How does sustainability factor into your events?
Well, to me, sustainability is a normal thing, because I work with biodynamic farmers and have been for years. They believe in permaculture and healthy soil because all food starts from healthy soil. Good food is not an avocado with tomato and that kind of salad — you have to look at the soil. Where does the food come from? How does it grow? What kind of attention does it get? And if the soil is healthy, then the food is healthy, and the people are healthy. It’s a very easy system. It’s a holistic circle. This isn’t something new that I’m saying. It’s something that nature invented millions of years ago, and it works. This is one part of it. The other piece is that I believe real sustainability comes more from all of us healing ourselves and taking responsibility for ourselves. If we do that, then we naturally become a more conscious and healthier person who makes healthy, conscious choices, which in the end is not only good for ourselves, but also for other people and for the world. This is where sustainability comes from. If we start at the source, then the rest will reflect that.
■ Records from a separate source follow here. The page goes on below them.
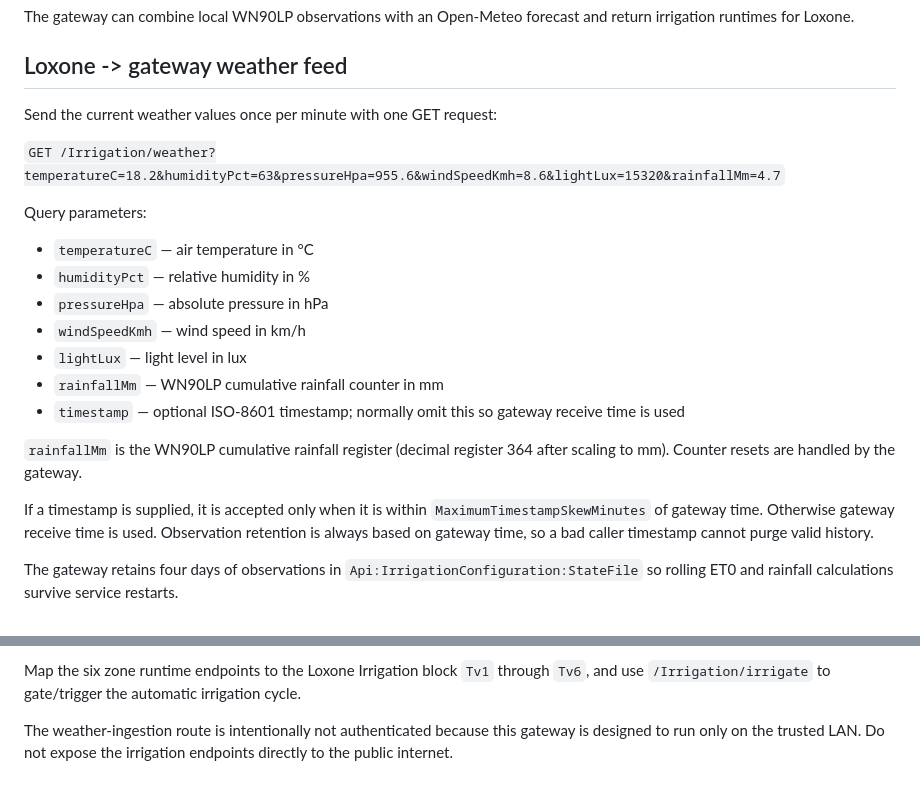
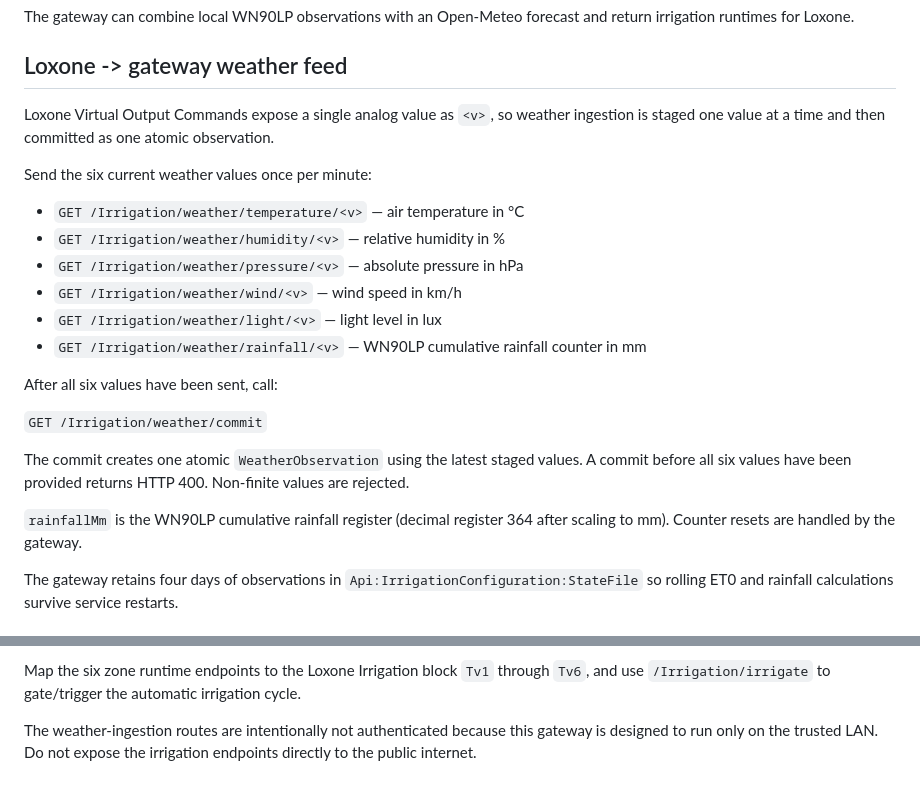
Before and after one commit to cotzo/loxone-smart-gateway, a Markdown page: IRRIGATION.md, 2 parts joined by grey strips. Drawn GitHub-style.

Commit message:
document staged Loxone weather upload

```diff
--- a/IRRIGATION.md
+++ b/IRRIGATION.md
@@ -4,23 +4,24 @@ The gateway can combine local WN90LP observations with an Open-Meteo forecast an
 
 ## Loxone -> gateway weather feed
 
-Send the current weather values once per minute with one GET request:
+Loxone Virtual Output Commands expose a single analog value as `<v>`, so weather ingestion is staged one value at a time and then committed as one atomic observation.
 
-`GET /Irrigation/weather?temperatureC=18.2&humidityPct=63&pressureHpa=955.6&windSpeedKmh=8.6&lightLux=15320&rainfallMm=4.7`
+Send the six current weather values once per minute:
 
-Query parameters:
+- `GET /Irrigation/weather/temperature/<v>` — air temperature in °C
+- `GET /Irrigation/weather/humidity/<v>` — relative humidity in %
+- `GET /Irrigation/weather/pressure/<v>` — absolute pressure in hPa
+- `GET /Irrigation/weather/wind/<v>` — wind speed in km/h
+- `GET /Irrigation/weather/light/<v>` — light level in lux
+- `GET /Irrigation/weather/rainfall/<v>` — WN90LP cumulative rainfall counter in mm
 
-- `temperatureC` — air temperature in °C
-- `humidityPct` — relative humidity in %
-- `pressureHpa` — absolute pressure in hPa
-- `windSpeedKmh` — wind speed in km/h
-- `lightLux` — light level in lux
-- `rainfallMm` — WN90LP cumulative rainfall counter in mm
-- `timestamp` — optional ISO-8601 timestamp; normally omit this so gateway receive time is used
+After all six values have been sent, call:
+
+`GET /Irrigation/weather/commit`
+
+The commit creates one atomic `WeatherObservation` using the latest staged values. A commit before all six values have been provided returns HTTP 400. Non-finite values are rejected.
 
 `rainfallMm` is the WN90LP cumulative rainfall register (decimal register 364 after scaling to mm). Counter resets are handled by the gateway.
-
-If a timestamp is supplied, it is accepted only when it is within `MaximumTimestampSkewMinutes` of gateway time. Otherwise gateway receive time is used. Observation retention is always based on gateway time, so a bad caller timestamp cannot purge valid history.
 
 The gateway retains four days of observations in `Api:IrrigationConfiguration:StateFile` so rolling ET0 and rainfall calculations survive service restarts.
 
@@ -85,4 +86,4 @@ Scalar endpoints suitable for Virtual HTTP Inputs:
 
 Map the six zone runtime endpoints to the Loxone Irrigation block `Tv1` through `Tv6`, and use `/Irrigation/irrigate` to gate/trigger the automatic irrigation cycle.
 
-The weather-ingestion route is intentionally not authenticated because this gateway is designed to run only on the trusted LAN. Do not expose the irrigation endpoints directly to the public internet.
+The weather-ingestion routes are intentionally not authenticated because this gateway is designed to run only on the trusted LAN. Do not expose the irrigation endpoints directly to the public internet.
```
But, of course, it’s very hard to do, because not everybody’s aware, and not everybody wants to change. It’s complex.
What’s next for The Morning Breakfast?
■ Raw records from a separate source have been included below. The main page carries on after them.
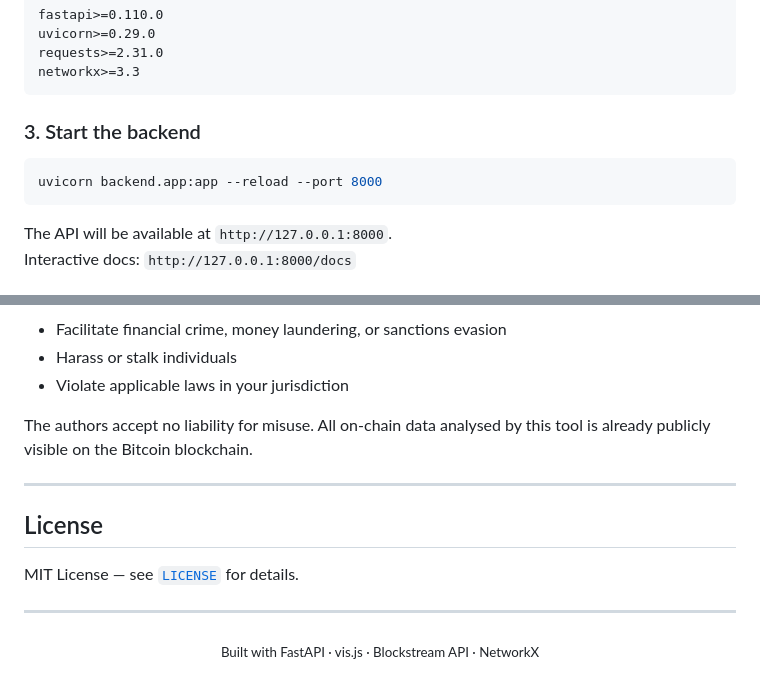
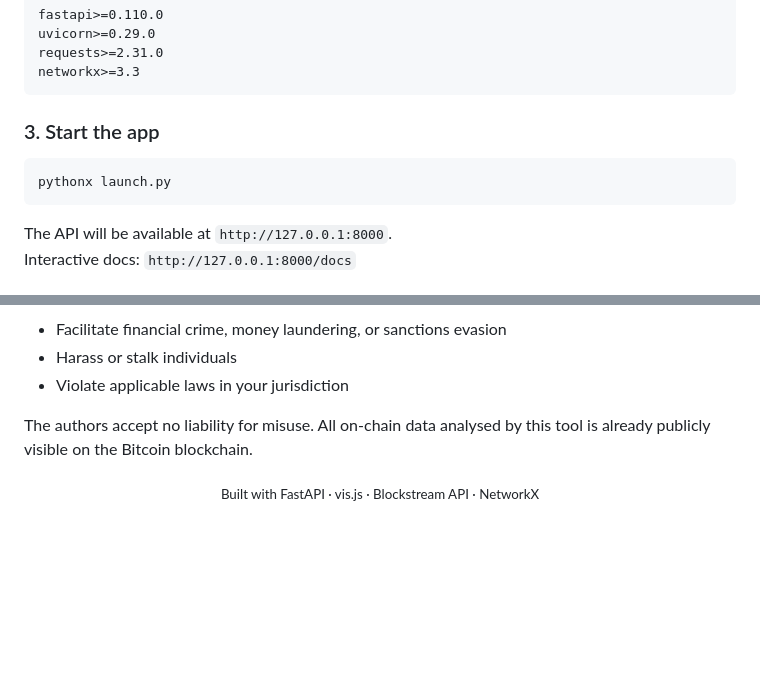
Before and after one commit to vibebhavv/Chainlink, a Markdown page: README.md, 2 parts joined by grey strips. GitHub-like rendering; folded sections open; blank space fills up the shorter version.

Commit message:
Revise app startup instructions and remove license
Updated instructions for starting the application and removed the license section.

````diff
--- a/README.md
+++ b/README.md
@@ -161,10 +161,10 @@ networkx>=3.3
 
 </details>
 
-### 3. Start the backend
+### 3. Start the app
 
 ```bash
-uvicorn backend.app:app --reload --port 8000
+pythonx launch.py
 ```
 
 The API will be available at `http://127.0.0.1:8000`.
@@ -378,14 +378,6 @@ Do not use Chainlink to:
 
 The authors accept no liability for misuse. All on-chain data analysed by this tool is already publicly visible on the Bitcoin blockchain.
 
----
-
-## License
-
-MIT License — see [`LICENSE`](LICENSE) for details.
-
----
-
 <div align="center">
   <sub>Built with FastAPI · vis.js · Blockstream API · NetworkX</sub>
 </div>
````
This year I want to focus on creating events outside of Amsterdam, because I feel there is a need for this in other cities as well. In February, we’re going to The Hague, and in April we’ll be hosting an event in Utrecht.
Do you eventually want branches?
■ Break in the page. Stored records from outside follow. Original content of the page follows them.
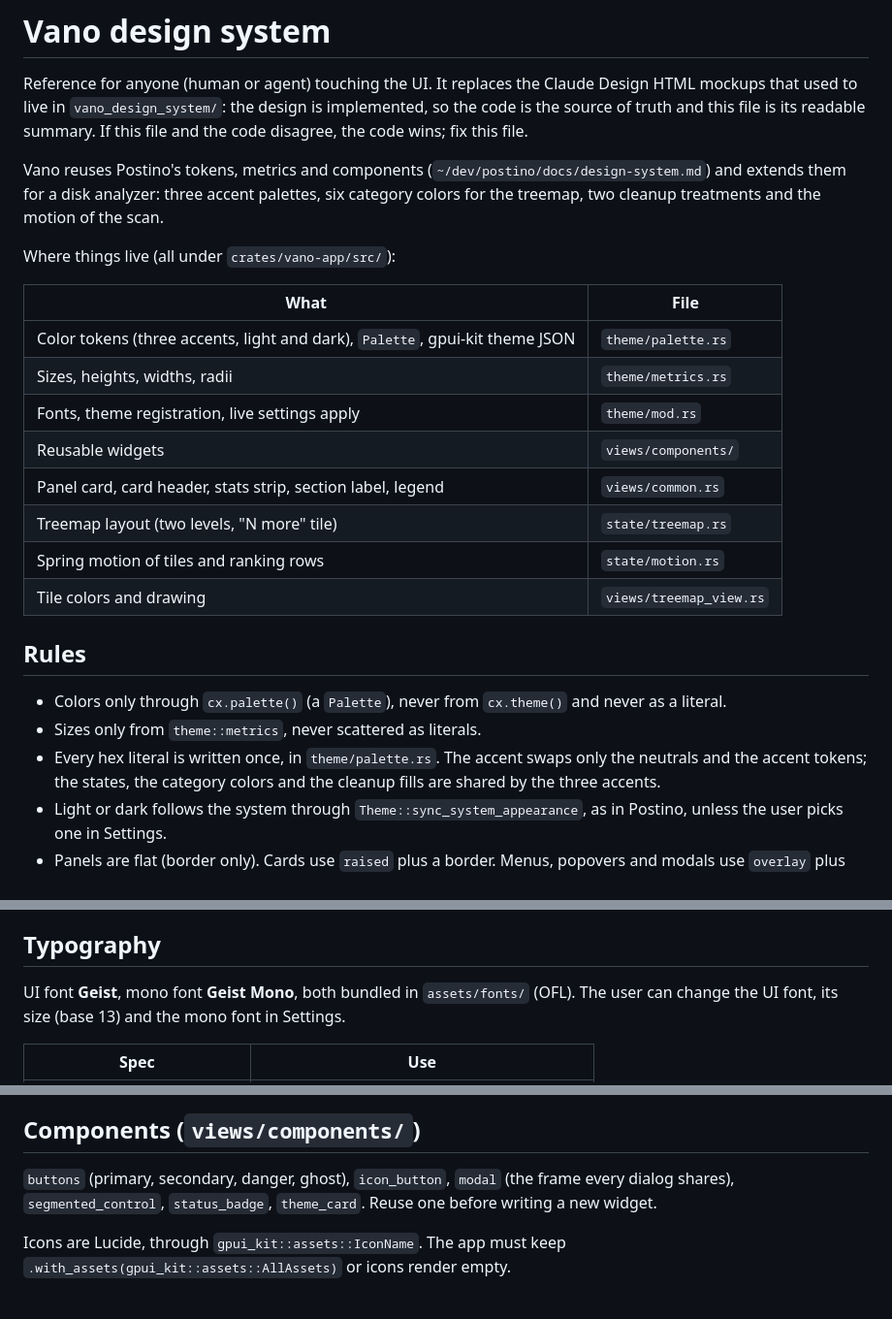
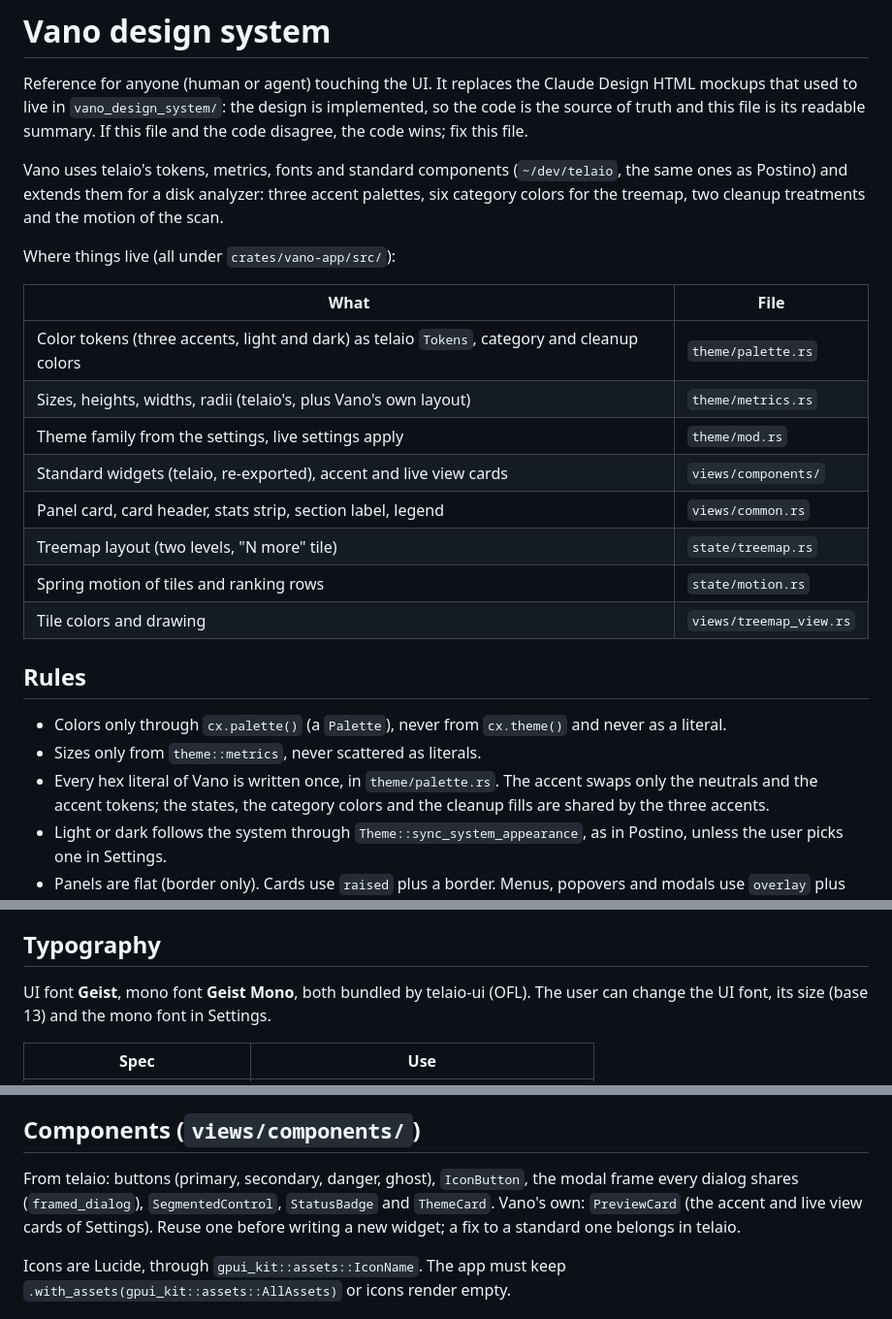
Before and after one commit to tanisperez/vano, a Markdown page: docs/design-system.md, 3 parts joined by grey strips. Shown at 97% size. Rendered like a GitHub page.

```diff
--- a/docs/design-system.md
+++ b/docs/design-system.md
@@ -5,18 +5,18 @@ that used to live in `vano_design_system/`: the design is implemented, so the co
 of truth and this file is its readable summary. If this file and the code disagree, the code
 wins; fix this file.
 
-Vano reuses Postino's tokens, metrics and components (`~/dev/postino/docs/design-system.md`) and
-extends them for a disk analyzer: three accent palettes, six category colors for the treemap, two
+Vano uses telaio's tokens, metrics, fonts and standard components (`~/dev/telaio`, the same ones
+as Postino) and extends them for a disk analyzer: three accent palettes, six category colors for the treemap, two
 cleanup treatments and the motion of the scan.
 
 Where things live (all under `crates/vano-app/src/`):
 
 | What | File |
 | --- | --- |
-| Color tokens (three accents, light and dark), `Palette`, gpui-kit theme JSON | `theme/palette.rs` |
-| Sizes, heights, widths, radii | `theme/metrics.rs` |
-| Fonts, theme registration, live settings apply | `theme/mod.rs` |
-| Reusable widgets | `views/components/` |
+| Color tokens (three accents, light and dark) as telaio `Tokens`, category and cleanup colors | `theme/palette.rs` |
+| Sizes, heights, widths, radii (telaio's, plus Vano's own layout) | `theme/metrics.rs` |
+| Theme family from the settings, live settings apply | `theme/mod.rs` |
+| Standard widgets (telaio, re-exported), accent and live view cards | `views/components/` |
 | Panel card, card header, stats strip, section label, legend | `views/common.rs` |
 | Treemap layout (two levels, "N more" tile) | `state/treemap.rs` |
 | Spring motion of tiles and ranking rows | `state/motion.rs` |
@@ -26,7 +26,7 @@ Where things live (all under `crates/vano-app/src/`):
 
 - Colors only through `cx.palette()` (a `Palette`), never from `cx.theme()` and never as a literal.
 - Sizes only from `theme::metrics`, never scattered as literals.
-- Every hex literal is written once, in `theme/palette.rs`. The accent swaps only the neutrals
+- Every hex literal of Vano is written once, in `theme/palette.rs`. The accent swaps only the neutrals
   and the accent tokens; the states, the category colors and the cleanup fills are shared by the
   three accents.
 - Light or dark follows the system through `Theme::sync_system_appearance`, as in Postino, unless
@@ -156,7 +156,7 @@ The values are CSS. gpui's `blur_radius` is the gaussian's standard deviation, h
 
 ## Typography
 
-UI font **Geist**, mono font **Geist Mono**, both bundled in `assets/fonts/` (OFL). The user can
+UI font **Geist**, mono font **Geist Mono**, both bundled by telaio-ui (OFL). The user can
 change the UI font, its size (base 13) and the mono font in Settings.
 
 | Spec | Use |
@@ -257,8 +257,10 @@ springs replace it so that interrupted motion never jumps.
 
 ## Components (`views/components/`)
 
-`buttons` (primary, secondary, danger, ghost), `icon_button`, `modal` (the frame every dialog
-shares), `segmented_control`, `status_badge`, `theme_card`. Reuse one before writing a new widget.
+From telaio: buttons (primary, secondary, danger, ghost), `IconButton`, the modal frame every dialog
+shares (`framed_dialog`), `SegmentedControl`, `StatusBadge` and `ThemeCard`. Vano's own:
+`PreviewCard` (the accent and live view cards of Settings). Reuse one before writing a new
+widget; a fix to a standard one belongs in telaio.
 
 Icons are Lucide, through `gpui_kit::assets::IconName`. The app must keep
 `.with_assets(gpui_kit::assets::AllAssets)` or icons render empty.
```
Also changed, not shown: other parts of docs/design-system.md (+1 -1 lines), AGENTS.md (+12 -8 lines), docs/gpui-notes.md (+2 -2 lines).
No, I’d like to become big but stay small. It’s not that I want to be exclusive, but more that I want this business to inspire other businesses, not to do exactly the same thing, but to take hold of the motivation, the awareness, the connection — I’d love for people to use those concepts in their own businesses. The other plan is to establish a viable financial model so that this project runs by itself. Currently, I take money from my other work and put it into this, but that’s not healthy or sustainable. One avenue that I’m exploring is hosting these events in corporate offices in order to help employees connect. This will also be a challenge for me because I don’t speak the language of the corporate world and they don’t speak my language. So now I am talking to some people who can help me bridge this gap, to help me find their needs, and actually fulfill them. Instead of me just creating stuff, it becomes more of a collaboration. The goal is to help these corporations create a more positive working environment, a safe environment with more connection and awareness.
“I want this business to inspire other businesses, not to do exactly the same thing, but to take hold of the motivation, the awareness, the connection — I’d love for people to use those concepts in their own businesses.”
When did you personally start to gain more self-awareness?
It’s been a slow process of learning to take responsibility because now I realize that I used to think I knew a lot, but actually I don’t know shit.
The more you know, the more you don’t know.
Exactly. For me, it’s about being in contact with what people call your “authentic self” and letting that reflect in everything I do or create — in my job, with my friends, even the parties I attend. Is there something that fulfills me or feeds me? I guess that’s what I hope to spread with The Morning Breakfast — that when we start living from that place of intention and awareness, hopefully, we can create a ripple effect.
> Learn more about this project at moments-of-impact.com.
This interview has been condensed and edited for clarity.